## Required work
Report back every line below that carries the word "false".

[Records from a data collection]
________________

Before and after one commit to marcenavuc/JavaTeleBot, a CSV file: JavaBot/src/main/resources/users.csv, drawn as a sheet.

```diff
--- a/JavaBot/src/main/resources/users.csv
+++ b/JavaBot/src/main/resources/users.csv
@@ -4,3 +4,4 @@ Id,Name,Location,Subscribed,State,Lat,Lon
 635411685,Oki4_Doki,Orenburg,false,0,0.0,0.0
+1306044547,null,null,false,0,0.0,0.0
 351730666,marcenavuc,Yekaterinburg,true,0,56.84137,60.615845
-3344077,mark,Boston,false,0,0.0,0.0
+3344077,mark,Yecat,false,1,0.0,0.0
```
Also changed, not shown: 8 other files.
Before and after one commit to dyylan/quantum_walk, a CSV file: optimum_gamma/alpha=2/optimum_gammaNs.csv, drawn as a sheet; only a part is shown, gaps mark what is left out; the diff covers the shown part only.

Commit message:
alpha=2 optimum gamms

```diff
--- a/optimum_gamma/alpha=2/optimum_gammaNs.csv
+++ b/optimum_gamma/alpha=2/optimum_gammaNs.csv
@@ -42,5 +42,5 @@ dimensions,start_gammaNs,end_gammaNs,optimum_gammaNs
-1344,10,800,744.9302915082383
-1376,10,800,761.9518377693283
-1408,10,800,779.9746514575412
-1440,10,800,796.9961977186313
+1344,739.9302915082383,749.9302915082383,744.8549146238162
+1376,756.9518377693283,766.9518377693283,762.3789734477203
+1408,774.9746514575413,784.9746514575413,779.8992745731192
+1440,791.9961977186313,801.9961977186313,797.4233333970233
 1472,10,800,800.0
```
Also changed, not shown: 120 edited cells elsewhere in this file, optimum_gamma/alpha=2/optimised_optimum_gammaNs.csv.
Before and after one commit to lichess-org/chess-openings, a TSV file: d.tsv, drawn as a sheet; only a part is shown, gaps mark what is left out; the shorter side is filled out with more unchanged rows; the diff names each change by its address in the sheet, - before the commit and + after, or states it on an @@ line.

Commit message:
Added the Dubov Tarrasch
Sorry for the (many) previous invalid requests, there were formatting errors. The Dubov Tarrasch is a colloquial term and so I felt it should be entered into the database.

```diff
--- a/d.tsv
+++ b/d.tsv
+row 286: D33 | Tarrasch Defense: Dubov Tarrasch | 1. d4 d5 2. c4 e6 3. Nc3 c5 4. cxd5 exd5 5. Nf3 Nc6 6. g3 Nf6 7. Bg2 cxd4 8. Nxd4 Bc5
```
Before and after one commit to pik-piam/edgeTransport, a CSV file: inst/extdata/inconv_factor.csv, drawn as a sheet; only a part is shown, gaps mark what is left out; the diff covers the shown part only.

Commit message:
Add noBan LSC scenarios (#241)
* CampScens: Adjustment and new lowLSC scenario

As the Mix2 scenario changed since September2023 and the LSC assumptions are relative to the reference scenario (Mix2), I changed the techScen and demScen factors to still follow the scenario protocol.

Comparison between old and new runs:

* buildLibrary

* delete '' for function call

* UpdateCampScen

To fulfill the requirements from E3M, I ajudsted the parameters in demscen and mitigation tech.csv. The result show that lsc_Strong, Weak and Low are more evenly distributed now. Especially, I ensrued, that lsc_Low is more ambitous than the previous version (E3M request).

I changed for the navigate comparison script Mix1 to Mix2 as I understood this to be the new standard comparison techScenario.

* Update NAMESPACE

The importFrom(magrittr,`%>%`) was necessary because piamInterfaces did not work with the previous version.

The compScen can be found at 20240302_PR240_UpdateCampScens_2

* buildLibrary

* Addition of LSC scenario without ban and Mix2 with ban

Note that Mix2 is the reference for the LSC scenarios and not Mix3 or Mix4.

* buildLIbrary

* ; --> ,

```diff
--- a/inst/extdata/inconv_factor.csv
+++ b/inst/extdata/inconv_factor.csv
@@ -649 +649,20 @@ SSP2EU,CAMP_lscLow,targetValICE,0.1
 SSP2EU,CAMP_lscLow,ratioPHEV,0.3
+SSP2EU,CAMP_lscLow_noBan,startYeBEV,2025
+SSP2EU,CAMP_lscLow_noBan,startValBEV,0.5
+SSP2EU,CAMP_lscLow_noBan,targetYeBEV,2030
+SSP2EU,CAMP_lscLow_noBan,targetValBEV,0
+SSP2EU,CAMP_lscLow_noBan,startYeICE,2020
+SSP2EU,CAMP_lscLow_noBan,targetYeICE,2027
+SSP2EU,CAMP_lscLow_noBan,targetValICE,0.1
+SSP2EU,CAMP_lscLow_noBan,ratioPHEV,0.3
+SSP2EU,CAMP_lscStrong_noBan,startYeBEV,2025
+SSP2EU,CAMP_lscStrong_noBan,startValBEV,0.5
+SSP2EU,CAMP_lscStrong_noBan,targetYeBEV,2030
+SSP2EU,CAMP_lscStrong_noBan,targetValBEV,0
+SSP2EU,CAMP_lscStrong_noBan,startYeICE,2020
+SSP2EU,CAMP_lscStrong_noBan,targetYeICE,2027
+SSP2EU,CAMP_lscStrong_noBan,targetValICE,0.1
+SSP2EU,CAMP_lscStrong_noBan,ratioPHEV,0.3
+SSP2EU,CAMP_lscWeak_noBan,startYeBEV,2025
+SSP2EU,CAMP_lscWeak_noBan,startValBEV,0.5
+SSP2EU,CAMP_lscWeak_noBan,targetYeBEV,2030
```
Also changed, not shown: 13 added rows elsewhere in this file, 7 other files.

________________

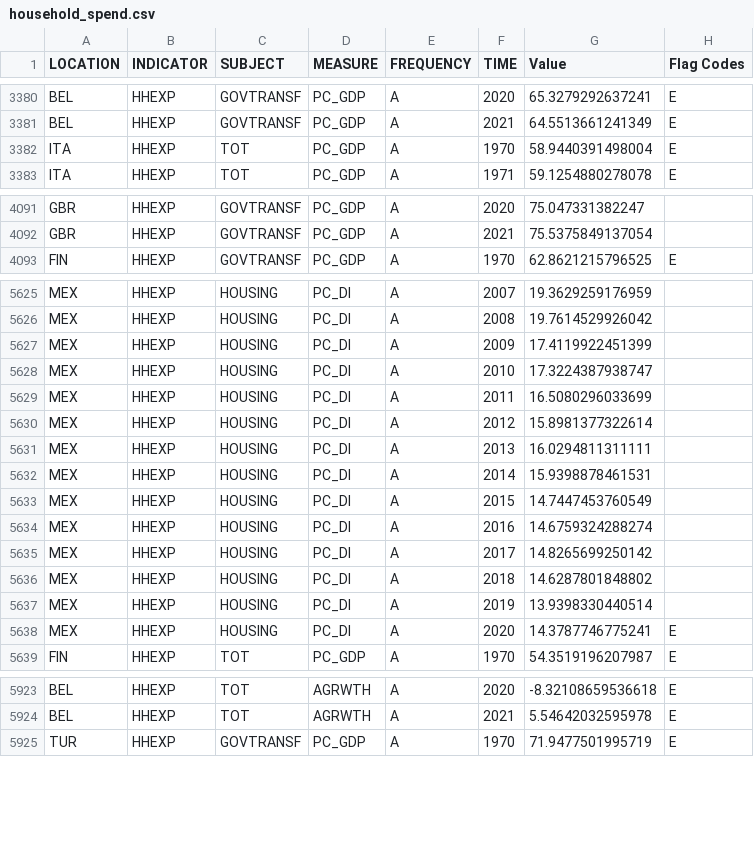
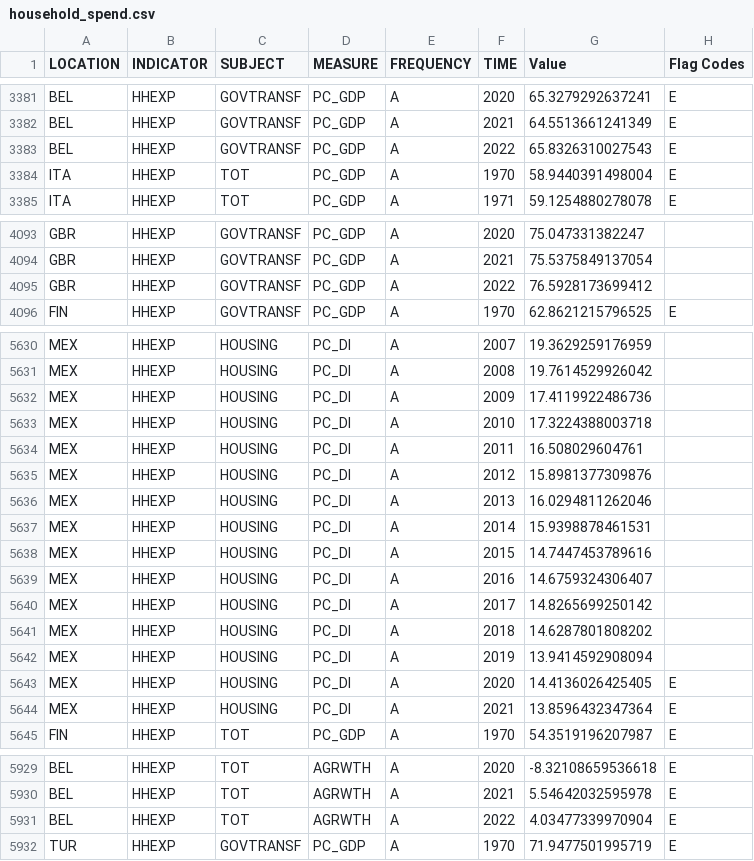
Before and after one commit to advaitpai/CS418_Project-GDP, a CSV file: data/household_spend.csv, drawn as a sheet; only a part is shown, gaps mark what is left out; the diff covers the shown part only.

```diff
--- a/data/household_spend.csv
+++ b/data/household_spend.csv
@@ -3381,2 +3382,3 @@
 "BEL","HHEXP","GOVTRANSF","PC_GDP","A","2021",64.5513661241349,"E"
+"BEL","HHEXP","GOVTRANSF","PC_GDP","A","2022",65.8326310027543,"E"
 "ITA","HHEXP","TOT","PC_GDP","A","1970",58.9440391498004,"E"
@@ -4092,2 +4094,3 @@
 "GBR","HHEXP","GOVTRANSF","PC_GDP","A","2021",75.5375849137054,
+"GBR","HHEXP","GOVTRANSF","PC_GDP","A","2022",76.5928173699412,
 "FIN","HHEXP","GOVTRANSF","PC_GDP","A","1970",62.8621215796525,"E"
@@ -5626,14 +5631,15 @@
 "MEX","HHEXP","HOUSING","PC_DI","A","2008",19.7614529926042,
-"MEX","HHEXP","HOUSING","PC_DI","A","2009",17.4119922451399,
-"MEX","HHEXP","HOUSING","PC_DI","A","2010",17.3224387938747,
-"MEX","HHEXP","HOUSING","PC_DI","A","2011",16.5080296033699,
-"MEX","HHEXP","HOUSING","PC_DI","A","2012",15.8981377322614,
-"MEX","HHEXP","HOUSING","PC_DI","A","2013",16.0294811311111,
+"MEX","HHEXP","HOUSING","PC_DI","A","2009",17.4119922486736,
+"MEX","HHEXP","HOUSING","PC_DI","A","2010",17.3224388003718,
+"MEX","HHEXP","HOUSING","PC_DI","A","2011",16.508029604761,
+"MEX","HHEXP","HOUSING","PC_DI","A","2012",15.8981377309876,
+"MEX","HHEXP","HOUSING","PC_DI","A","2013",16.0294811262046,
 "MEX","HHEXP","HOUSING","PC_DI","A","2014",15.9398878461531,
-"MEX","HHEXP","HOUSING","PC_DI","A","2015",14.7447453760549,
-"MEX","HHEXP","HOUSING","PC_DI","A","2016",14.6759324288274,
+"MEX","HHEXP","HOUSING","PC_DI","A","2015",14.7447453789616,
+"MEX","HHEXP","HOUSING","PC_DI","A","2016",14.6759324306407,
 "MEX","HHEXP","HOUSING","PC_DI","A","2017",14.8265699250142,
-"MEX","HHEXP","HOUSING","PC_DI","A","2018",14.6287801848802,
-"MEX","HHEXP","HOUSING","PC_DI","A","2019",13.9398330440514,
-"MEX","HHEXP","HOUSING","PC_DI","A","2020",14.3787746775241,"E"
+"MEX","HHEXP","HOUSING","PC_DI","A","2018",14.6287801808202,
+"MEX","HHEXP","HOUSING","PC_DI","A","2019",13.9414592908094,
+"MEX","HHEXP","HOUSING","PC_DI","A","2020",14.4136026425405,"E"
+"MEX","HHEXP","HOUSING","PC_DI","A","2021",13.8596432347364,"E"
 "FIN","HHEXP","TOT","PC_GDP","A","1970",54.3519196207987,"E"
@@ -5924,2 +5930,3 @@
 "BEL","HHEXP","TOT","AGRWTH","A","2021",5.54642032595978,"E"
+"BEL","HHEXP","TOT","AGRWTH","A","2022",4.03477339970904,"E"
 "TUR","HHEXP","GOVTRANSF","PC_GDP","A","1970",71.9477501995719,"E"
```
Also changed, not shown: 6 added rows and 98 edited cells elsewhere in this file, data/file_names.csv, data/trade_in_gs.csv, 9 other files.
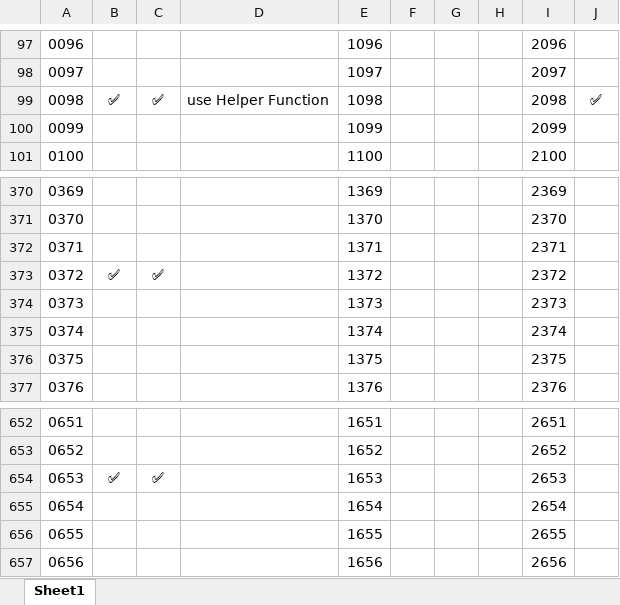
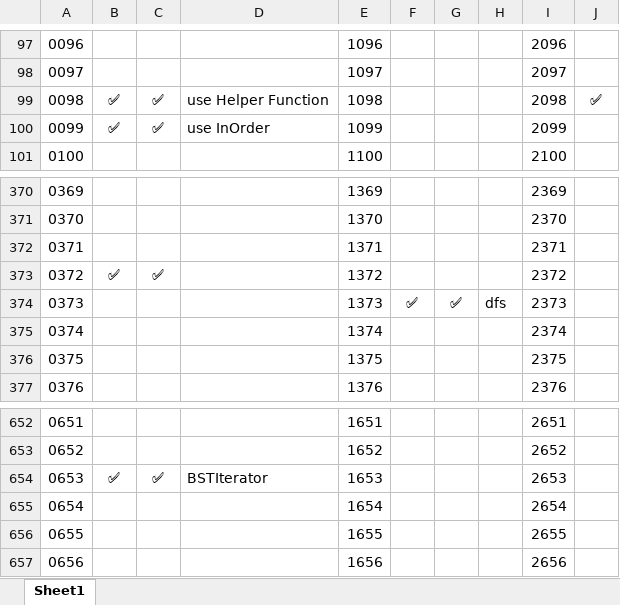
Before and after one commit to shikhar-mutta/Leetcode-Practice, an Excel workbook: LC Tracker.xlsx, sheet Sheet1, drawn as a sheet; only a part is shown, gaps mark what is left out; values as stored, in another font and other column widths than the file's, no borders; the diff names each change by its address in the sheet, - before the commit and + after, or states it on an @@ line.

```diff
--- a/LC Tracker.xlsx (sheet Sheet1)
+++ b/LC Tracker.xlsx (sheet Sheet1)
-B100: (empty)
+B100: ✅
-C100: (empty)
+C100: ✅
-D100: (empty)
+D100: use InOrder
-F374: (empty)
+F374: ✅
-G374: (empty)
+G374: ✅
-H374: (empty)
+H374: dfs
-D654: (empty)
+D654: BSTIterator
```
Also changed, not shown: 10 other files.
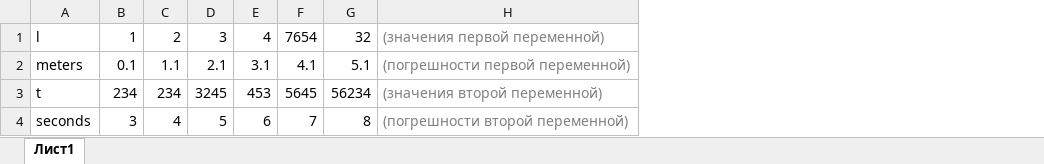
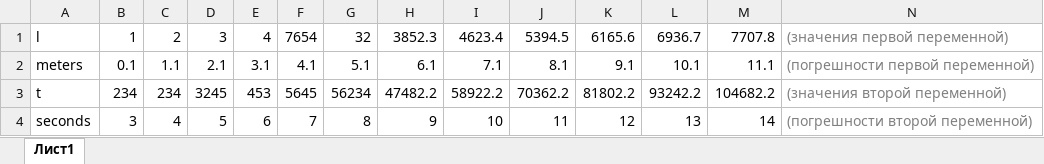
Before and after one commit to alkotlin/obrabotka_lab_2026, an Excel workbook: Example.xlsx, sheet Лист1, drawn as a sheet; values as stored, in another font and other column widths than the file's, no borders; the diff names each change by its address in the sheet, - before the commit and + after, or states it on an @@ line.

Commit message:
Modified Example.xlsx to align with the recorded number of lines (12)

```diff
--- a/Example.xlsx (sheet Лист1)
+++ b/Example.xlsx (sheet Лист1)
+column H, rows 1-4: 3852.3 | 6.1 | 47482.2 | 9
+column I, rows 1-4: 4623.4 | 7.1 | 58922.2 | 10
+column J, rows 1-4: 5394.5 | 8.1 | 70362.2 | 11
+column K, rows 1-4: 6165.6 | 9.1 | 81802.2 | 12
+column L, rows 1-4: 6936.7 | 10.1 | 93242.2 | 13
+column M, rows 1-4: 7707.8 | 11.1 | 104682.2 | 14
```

________________

## Task answer
 635411685,Oki4_Doki,Orenburg,false,0,0.0,0.0
+1306044547,null,null,false,0,0.0,0.0
-3344077,mark,Boston,false,0,0.0,0.0
+3344077,mark,Yecat,false,1,0.0,0.0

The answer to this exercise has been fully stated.